For those who weren't there, Paul Mirengoff has posted a few words summarizing my Dean Dan Polsby's talk Friday on the Solomon Amendment case. Paul adds his own predictions about the outcome of the case and its likely aftermath:
One of the many great points Dean Polsby made about the Solomon Amendment yesterday was that the law schools challenging the Amendment seem motivated more by anti-military sentiment than by sympathy for gay rights (the suit assumes the legality of the underlying "don't ask, don't tell" policy). Polsby, a professor for decades, notes that the liberal professoriate was defending its sensibilities against the military at a time when gay rights were a non-issue.
If, as I expect, the Supreme Court upholds the Solomon Amendment, both sets of lofty motives (anti-military animus and pro-gay rights sentiment) will likely be insufficient to induce liberal law schools to stand on principle and turn down federal money.
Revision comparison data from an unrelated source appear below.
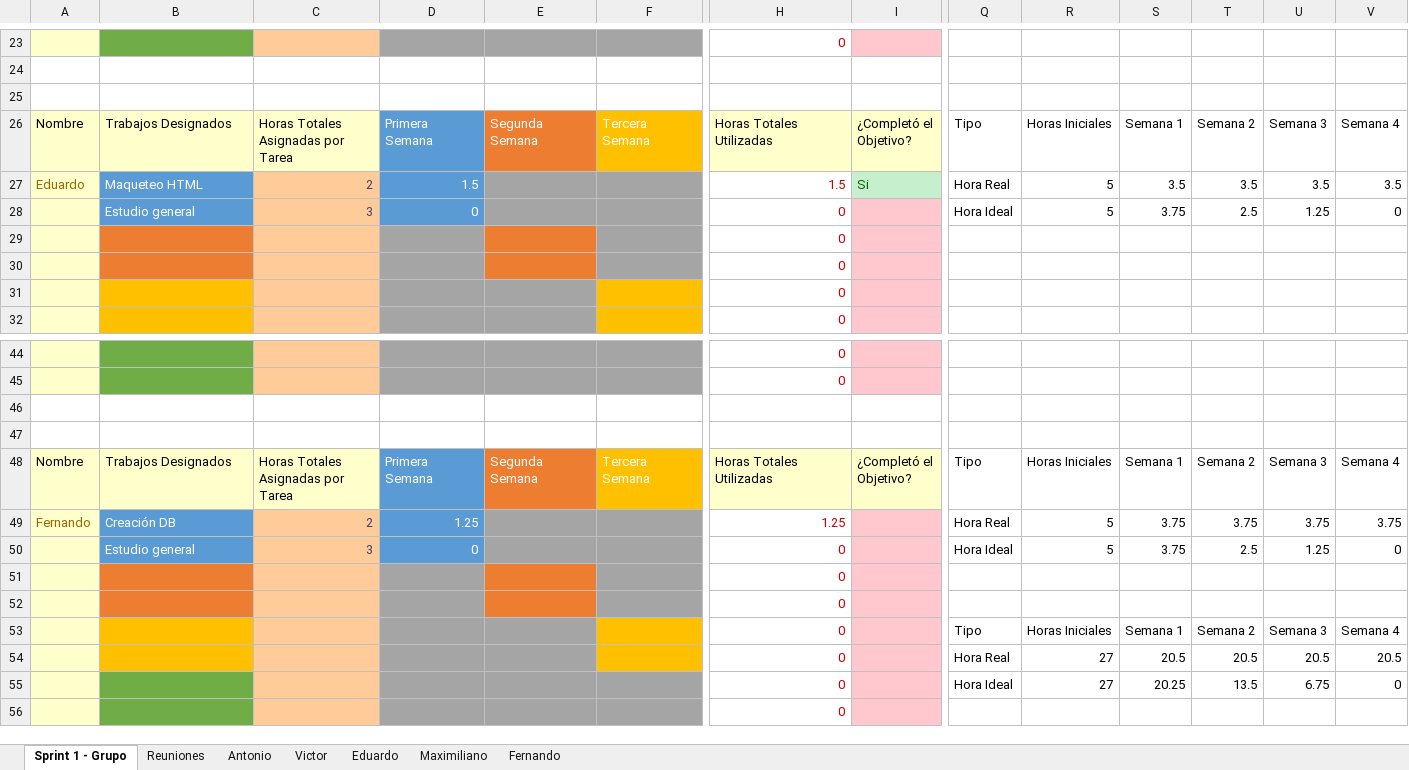
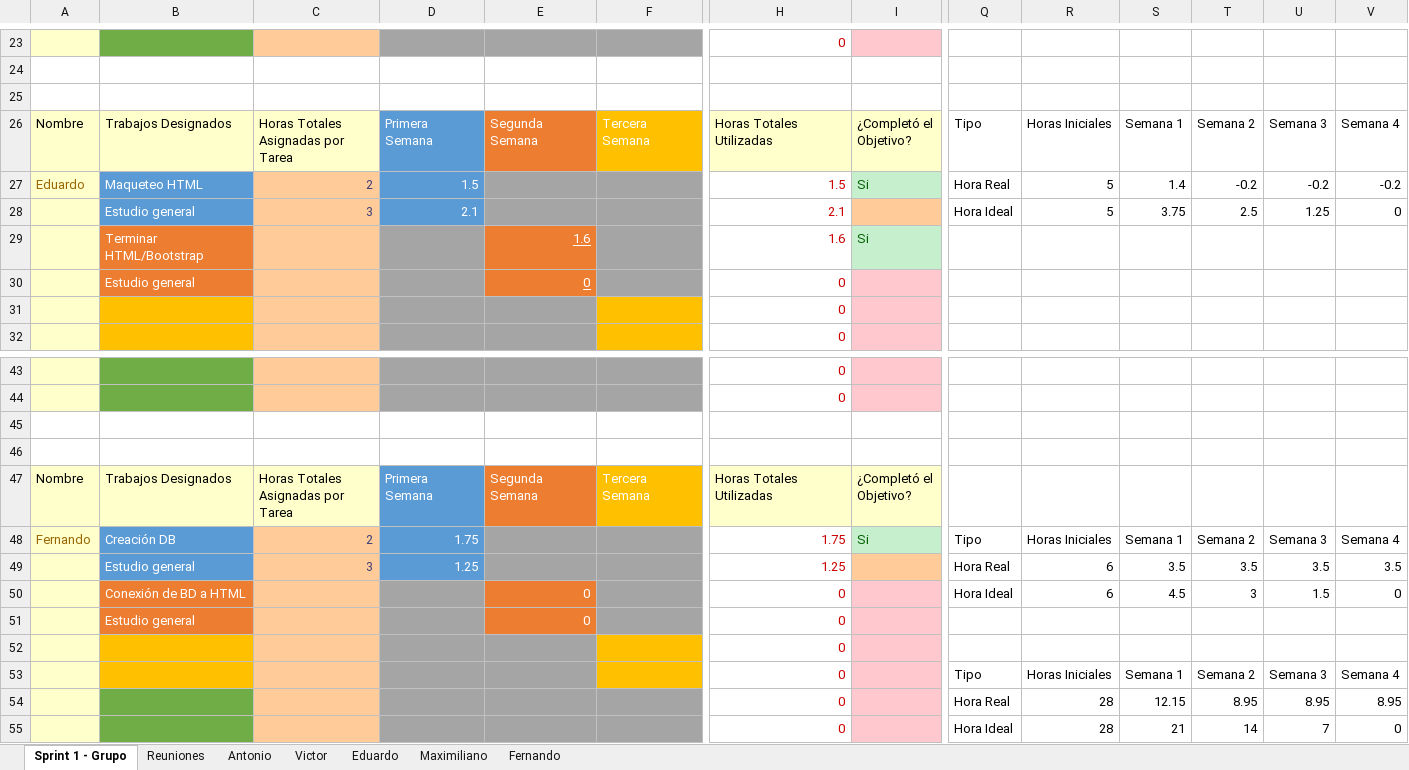
Before and after one commit to DarAkus1420/FCUD, an Excel workbook: Documentos/Sprints.xlsx, sheet Sprint 1 - Grupo, drawn as a sheet; only a part is shown, gaps mark what is left out; values as stored, in another font and other column widths than the file's, no borders; charts and pictures and table styles not drawn; removed rows and columns are numbered as before the commit, all else as after; rows hold the shown columns only; the diff covers the shown part only; the diff names each change by its address in the sheet, - before the commit and + after, or states it on an @@ line.

Commit message:
Actualizado el documento de los Sprints
Con lo realizado durante la reunión

```diff
--- a/Documentos/Sprints.xlsx (sheet Sprint 1 - Grupo)
+++ b/Documentos/Sprints.xlsx (sheet Sprint 1 - Grupo)
-S27: 3.5
+S27: 1.4
-T27: 3.5
+T27: -0.2
-U27: 3.5
+U27: -0.2
-V27: 3.5
+V27: -0.2
-D28: 0
+D28: 2.1
-H28: 0
+H28: 2.1
-I28 fill: #FFC7CE
+I28 fill: #FFCC99
-row 29:  |  |  |  |  |  | 0
-row 30:  |  |  |  |  |  | 0
+row 29:  | Terminar HTML/Bootstrap |  |  | 1.6 |  | 1.6 | Si
+row 30:  | Estudio general |  |  | 0 |  | 0
-Q47: Tipo
+Q47: (empty)
-R47: Horas Iniciales
+R47: (empty)
-S47: Semana 1
+S47: (empty)
-T47: Semana 2
+T47: (empty)
-U47: Semana 3
+U47: (empty)
-V47: Semana 4
+V47: (empty)
-row 49: Fernando | Creación DB | 2 | 1.25 |  |  | 1.25 |  | Hora Real | 5 | 3.75 | 3.75 | 3.75 | 3.75
-row 50:  | Estudio general | 3 | 0 |  |  | 0 |  | Hora Ideal | 5 | 3.75 | 2.5 | 1.25 | 0
-row 51:  |  |  |  |  |  | 0
+row 48: Fernando | Creación DB | 2 | 1.75 |  |  | 1.75 | Si | Tipo | Horas Iniciales | Semana 1 | Semana 2 | Semana 3 | Semana 4
+row 49:  | Estudio general | 3 | 1.25 |  |  | 1.25 |  | Hora Real | 6 | 3.5 | 3.5 | 3.5 | 3.5
+row 50:  | Conexión de BD a HTML |  |  | 0 |  | 0 |  | Hora Ideal | 6 | 4.5 | 3 | 1.5 | 0
+row 51:  | Estudio general |  |  | 0 |  | 0
-B52 fill: #ED7D31
+B52 fill: #FFC000
-E52 fill: #ED7D31
+E52 fill: #A5A5A5
-F52 fill: #A5A5A5
+F52 fill: #FFC000
-row 54:  |  |  |  |  |  | 0 |  | Hora Real | 27 | 20.5 | 20.5 | 20.5 | 20.5
-row 55:  |  |  |  |  |  | 0 |  | Hora Ideal | 27 | 20.25 | 13.5 | 6.75 | 0
-row 56:  |  |  |  |  |  | 0
+row 54:  |  |  |  |  |  | 0 |  | Hora Real | 28 | 12.15 | 8.95 | 8.95 | 8.95
+row 55:  |  |  |  |  |  | 0 |  | Hora Ideal | 28 | 21 | 14 | 7 | 0
```
Also changed, not shown: 5 added rows, 6 removed rows, 24 edited cells and cell formats elsewhere in this sheet, sheet Victor, sheet Fernando, sheet Reuniones, sheet Eduardo, sheet Antonio, sheet Maximiliano, formulas that keep their value, charts or pictures.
A quick explanatory note--The issue of equal rights is a non-issue here because the lawsuit does not challenge the constitutionality of the underlying "Don't Ask, Don't Tell" policy, just the equal-access recruiting rules for the military. Apparently Paul is skeptical of the academy's courage to stand up for principle and reject the government's bigotry-tainted lucre in the event of an adverse ruling in the case. Dean Polsby simply observed that an adverse ruling would truly offer the academy an opportunity for heroism of the bravest sort, by standing firm on principle, even at great cost.